All of the entries below are to be repeated word for word.

§ **Collected data entries**:
#####
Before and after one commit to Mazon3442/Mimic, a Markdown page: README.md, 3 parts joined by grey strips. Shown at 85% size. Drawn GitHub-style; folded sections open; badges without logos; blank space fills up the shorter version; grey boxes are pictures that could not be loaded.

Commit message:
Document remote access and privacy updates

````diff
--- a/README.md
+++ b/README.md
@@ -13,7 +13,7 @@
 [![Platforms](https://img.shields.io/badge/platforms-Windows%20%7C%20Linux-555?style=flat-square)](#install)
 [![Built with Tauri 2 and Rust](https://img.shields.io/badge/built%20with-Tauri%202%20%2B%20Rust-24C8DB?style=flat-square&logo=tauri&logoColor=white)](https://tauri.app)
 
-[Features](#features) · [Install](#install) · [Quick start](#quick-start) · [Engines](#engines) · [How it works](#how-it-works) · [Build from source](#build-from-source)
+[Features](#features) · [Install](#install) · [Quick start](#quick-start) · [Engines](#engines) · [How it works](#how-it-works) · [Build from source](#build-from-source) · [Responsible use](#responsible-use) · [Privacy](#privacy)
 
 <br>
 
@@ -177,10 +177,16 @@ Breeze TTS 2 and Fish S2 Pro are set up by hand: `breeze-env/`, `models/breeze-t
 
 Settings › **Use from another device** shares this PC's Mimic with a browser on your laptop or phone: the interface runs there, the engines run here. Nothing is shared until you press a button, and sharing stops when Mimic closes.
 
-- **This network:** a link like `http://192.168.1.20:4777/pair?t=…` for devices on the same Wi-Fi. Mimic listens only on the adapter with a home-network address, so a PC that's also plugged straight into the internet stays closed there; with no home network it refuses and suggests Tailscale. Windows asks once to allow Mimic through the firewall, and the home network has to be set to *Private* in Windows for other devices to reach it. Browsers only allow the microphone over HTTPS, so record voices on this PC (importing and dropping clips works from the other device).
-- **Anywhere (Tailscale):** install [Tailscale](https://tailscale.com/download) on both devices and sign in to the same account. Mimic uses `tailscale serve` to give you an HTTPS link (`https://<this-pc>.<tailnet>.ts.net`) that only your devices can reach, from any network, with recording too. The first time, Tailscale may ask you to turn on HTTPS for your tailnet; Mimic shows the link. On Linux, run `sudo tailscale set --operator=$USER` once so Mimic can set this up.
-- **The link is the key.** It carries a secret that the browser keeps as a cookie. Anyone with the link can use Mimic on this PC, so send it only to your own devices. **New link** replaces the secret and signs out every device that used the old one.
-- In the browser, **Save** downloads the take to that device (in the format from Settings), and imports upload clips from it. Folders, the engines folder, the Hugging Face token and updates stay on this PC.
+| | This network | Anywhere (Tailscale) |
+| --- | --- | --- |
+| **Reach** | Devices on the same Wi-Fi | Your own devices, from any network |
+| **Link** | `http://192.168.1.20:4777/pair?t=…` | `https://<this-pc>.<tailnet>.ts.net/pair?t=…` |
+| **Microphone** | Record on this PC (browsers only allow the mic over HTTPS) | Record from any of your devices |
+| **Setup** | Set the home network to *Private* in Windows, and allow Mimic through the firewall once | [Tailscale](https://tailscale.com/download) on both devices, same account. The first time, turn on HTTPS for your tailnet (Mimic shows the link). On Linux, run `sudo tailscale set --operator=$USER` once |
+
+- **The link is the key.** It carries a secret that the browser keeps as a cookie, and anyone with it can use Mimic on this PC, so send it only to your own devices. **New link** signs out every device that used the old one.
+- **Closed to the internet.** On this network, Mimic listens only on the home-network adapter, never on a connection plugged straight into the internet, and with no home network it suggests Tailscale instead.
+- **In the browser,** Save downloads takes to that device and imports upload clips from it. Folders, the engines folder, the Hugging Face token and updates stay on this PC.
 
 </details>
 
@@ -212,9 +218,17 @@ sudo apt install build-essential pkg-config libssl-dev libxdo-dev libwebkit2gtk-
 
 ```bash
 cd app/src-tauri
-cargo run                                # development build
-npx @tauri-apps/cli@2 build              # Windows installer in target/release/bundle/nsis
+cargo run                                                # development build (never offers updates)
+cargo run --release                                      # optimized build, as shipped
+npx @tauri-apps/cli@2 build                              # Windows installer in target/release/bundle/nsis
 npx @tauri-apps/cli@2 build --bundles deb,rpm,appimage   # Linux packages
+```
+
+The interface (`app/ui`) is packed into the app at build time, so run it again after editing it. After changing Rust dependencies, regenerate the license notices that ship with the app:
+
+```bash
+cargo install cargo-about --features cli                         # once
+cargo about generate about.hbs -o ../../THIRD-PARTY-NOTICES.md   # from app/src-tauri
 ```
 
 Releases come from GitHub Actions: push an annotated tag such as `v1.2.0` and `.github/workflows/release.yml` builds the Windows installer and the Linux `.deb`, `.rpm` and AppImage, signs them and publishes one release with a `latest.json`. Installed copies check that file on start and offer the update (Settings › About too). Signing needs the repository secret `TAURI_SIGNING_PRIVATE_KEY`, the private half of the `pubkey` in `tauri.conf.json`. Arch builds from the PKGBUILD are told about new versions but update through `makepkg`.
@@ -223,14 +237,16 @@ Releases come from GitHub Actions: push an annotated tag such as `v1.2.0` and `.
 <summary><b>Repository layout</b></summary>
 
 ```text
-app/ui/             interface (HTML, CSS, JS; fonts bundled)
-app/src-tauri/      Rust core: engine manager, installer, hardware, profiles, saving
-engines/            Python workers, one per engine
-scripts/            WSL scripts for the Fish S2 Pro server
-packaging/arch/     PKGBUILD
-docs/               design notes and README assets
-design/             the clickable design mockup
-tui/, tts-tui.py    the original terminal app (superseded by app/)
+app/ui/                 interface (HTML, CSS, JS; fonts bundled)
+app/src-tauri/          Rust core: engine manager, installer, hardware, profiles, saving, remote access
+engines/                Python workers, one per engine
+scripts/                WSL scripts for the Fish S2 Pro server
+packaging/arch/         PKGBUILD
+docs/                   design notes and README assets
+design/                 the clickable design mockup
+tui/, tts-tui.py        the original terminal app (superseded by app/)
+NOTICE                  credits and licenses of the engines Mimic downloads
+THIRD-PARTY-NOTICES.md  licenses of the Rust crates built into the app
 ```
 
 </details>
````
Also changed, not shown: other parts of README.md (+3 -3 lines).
#####
§ **Answer section**:
Before and after one commit to Mazon3442/Mimic, a Markdown page: README.md, 3 parts joined by grey strips. Shown at 85% size. Drawn GitHub-style; folded sections open; badges without logos; blank space fills up the shorter version; grey boxes are pictures that could not be loaded.

Commit message:
Document remote access and privacy updates

````diff
--- a/README.md
+++ b/README.md
@@ -13,7 +13,7 @@
 [![Platforms](https://img.shields.io/badge/platforms-Windows%20%7C%20Linux-555?style=flat-square)](#install)
 [![Built with Tauri 2 and Rust](https://img.shields.io/badge/built%20with-Tauri%202%20%2B%20Rust-24C8DB?style=flat-square&logo=tauri&logoColor=white)](https://tauri.app)
 
-[Features](#features) · [Install](#install) · [Quick start](#quick-start) · [Engines](#engines) · [How it works](#how-it-works) · [Build from source](#build-from-source)
+[Features](#features) · [Install](#install) · [Quick start](#quick-start) · [Engines](#engines) · [How it works](#how-it-works) · [Build from source](#build-from-source) · [Responsible use](#responsible-use) · [Privacy](#privacy)
 
 <br>
 
@@ -177,10 +177,16 @@ Breeze TTS 2 and Fish S2 Pro are set up by hand: `breeze-env/`, `models/breeze-t
 
 Settings › **Use from another device** shares this PC's Mimic with a browser on your laptop or phone: the interface runs there, the engines run here. Nothing is shared until you press a button, and sharing stops when Mimic closes.
 
-- **This network:** a link like `http://192.168.1.20:4777/pair?t=…` for devices on the same Wi-Fi. Mimic listens only on the adapter with a home-network address, so a PC that's also plugged straight into the internet stays closed there; with no home network it refuses and suggests Tailscale. Windows asks once to allow Mimic through the firewall, and the home network has to be set to *Private* in Windows for other devices to reach it. Browsers only allow the microphone over HTTPS, so record voices on this PC (importing and dropping clips works from the other device).
-- **Anywhere (Tailscale):** install [Tailscale](https://tailscale.com/download) on both devices and sign in to the same account. Mimic uses `tailscale serve` to give you an HTTPS link (`https://<this-pc>.<tailnet>.ts.net`) that only your devices can reach, from any network, with recording too. The first time, Tailscale may ask you to turn on HTTPS for your tailnet; Mimic shows the link. On Linux, run `sudo tailscale set --operator=$USER` once so Mimic can set this up.
-- **The link is the key.** It carries a secret that the browser keeps as a cookie. Anyone with the link can use Mimic on this PC, so send it only to your own devices. **New link** replaces the secret and signs out every device that used the old one.
-- In the browser, **Save** downloads the take to that device (in the format from Settings), and imports upload clips from it. Folders, the engines folder, the Hugging Face token and updates stay on this PC.
+| | This network | Anywhere (Tailscale) |
+| --- | --- | --- |
+| **Reach** | Devices on the same Wi-Fi | Your own devices, from any network |
+| **Link** | `http://192.168.1.20:4777/pair?t=…` | `https://<this-pc>.<tailnet>.ts.net/pair?t=…` |
+| **Microphone** | Record on this PC (browsers only allow the mic over HTTPS) | Record from any of your devices |
+| **Setup** | Set the home network to *Private* in Windows, and allow Mimic through the firewall once | [Tailscale](https://tailscale.com/download) on both devices, same account. The first time, turn on HTTPS for your tailnet (Mimic shows the link). On Linux, run `sudo tailscale set --operator=$USER` once |
+
+- **The link is the key.** It carries a secret that the browser keeps as a cookie, and anyone with it can use Mimic on this PC, so send it only to your own devices. **New link** signs out every device that used the old one.
+- **Closed to the internet.** On this network, Mimic listens only on the home-network adapter, never on a connection plugged straight into the internet, and with no home network it suggests Tailscale instead.
+- **In the browser,** Save downloads takes to that device and imports upload clips from it. Folders, the engines folder, the Hugging Face token and updates stay on this PC.
 
 </details>
 
@@ -212,9 +218,17 @@ sudo apt install build-essential pkg-config libssl-dev libxdo-dev libwebkit2gtk-
 
 ```bash
 cd app/src-tauri
-cargo run                                # development build
-npx @tauri-apps/cli@2 build              # Windows installer in target/release/bundle/nsis
+cargo run                                                # development build (never offers updates)
+cargo run --release                                      # optimized build, as shipped
+npx @tauri-apps/cli@2 build                              # Windows installer in target/release/bundle/nsis
 npx @tauri-apps/cli@2 build --bundles deb,rpm,appimage   # Linux packages
+```
+
+The interface (`app/ui`) is packed into the app at build time, so run it again after editing it. After changing Rust dependencies, regenerate the license notices that ship with the app:
+
+```bash
+cargo install cargo-about --features cli                         # once
+cargo about generate about.hbs -o ../../THIRD-PARTY-NOTICES.md   # from app/src-tauri
 ```
 
 Releases come from GitHub Actions: push an annotated tag such as `v1.2.0` and `.github/workflows/release.yml` builds the Windows installer and the Linux `.deb`, `.rpm` and AppImage, signs them and publishes one release with a `latest.json`. Installed copies check that file on start and offer the update (Settings › About too). Signing needs the repository secret `TAURI_SIGNING_PRIVATE_KEY`, the private half of the `pubkey` in `tauri.conf.json`. Arch builds from the PKGBUILD are told about new versions but update through `makepkg`.
@@ -223,14 +237,16 @@ Releases come from GitHub Actions: push an annotated tag such as `v1.2.0` and `.
 <summary><b>Repository layout</b></summary>
 
 ```text
-app/ui/             interface (HTML, CSS, JS; fonts bundled)
-app/src-tauri/      Rust core: engine manager, installer, hardware, profiles, saving
-engines/            Python workers, one per engine
-scripts/            WSL scripts for the Fish S2 Pro server
-packaging/arch/     PKGBUILD
-docs/               design notes and README assets
-design/             the clickable design mockup
-tui/, tts-tui.py    the original terminal app (superseded by app/)
+app/ui/                 interface (HTML, CSS, JS; fonts bundled)
+app/src-tauri/          Rust core: engine manager, installer, hardware, profiles, saving, remote access
+engines/                Python workers, one per engine
+scripts/                WSL scripts for the Fish S2 Pro server
+packaging/arch/         PKGBUILD
+docs/                   design notes and README assets
+design/                 the clickable design mockup
+tui/, tts-tui.py        the original terminal app (superseded by app/)
+NOTICE                  credits and licenses of the engines Mimic downloads
+THIRD-PARTY-NOTICES.md  licenses of the Rust crates built into the app
 ```
 
 </details>
````
Also changed, not shown: other parts of README.md (+3 -3 lines).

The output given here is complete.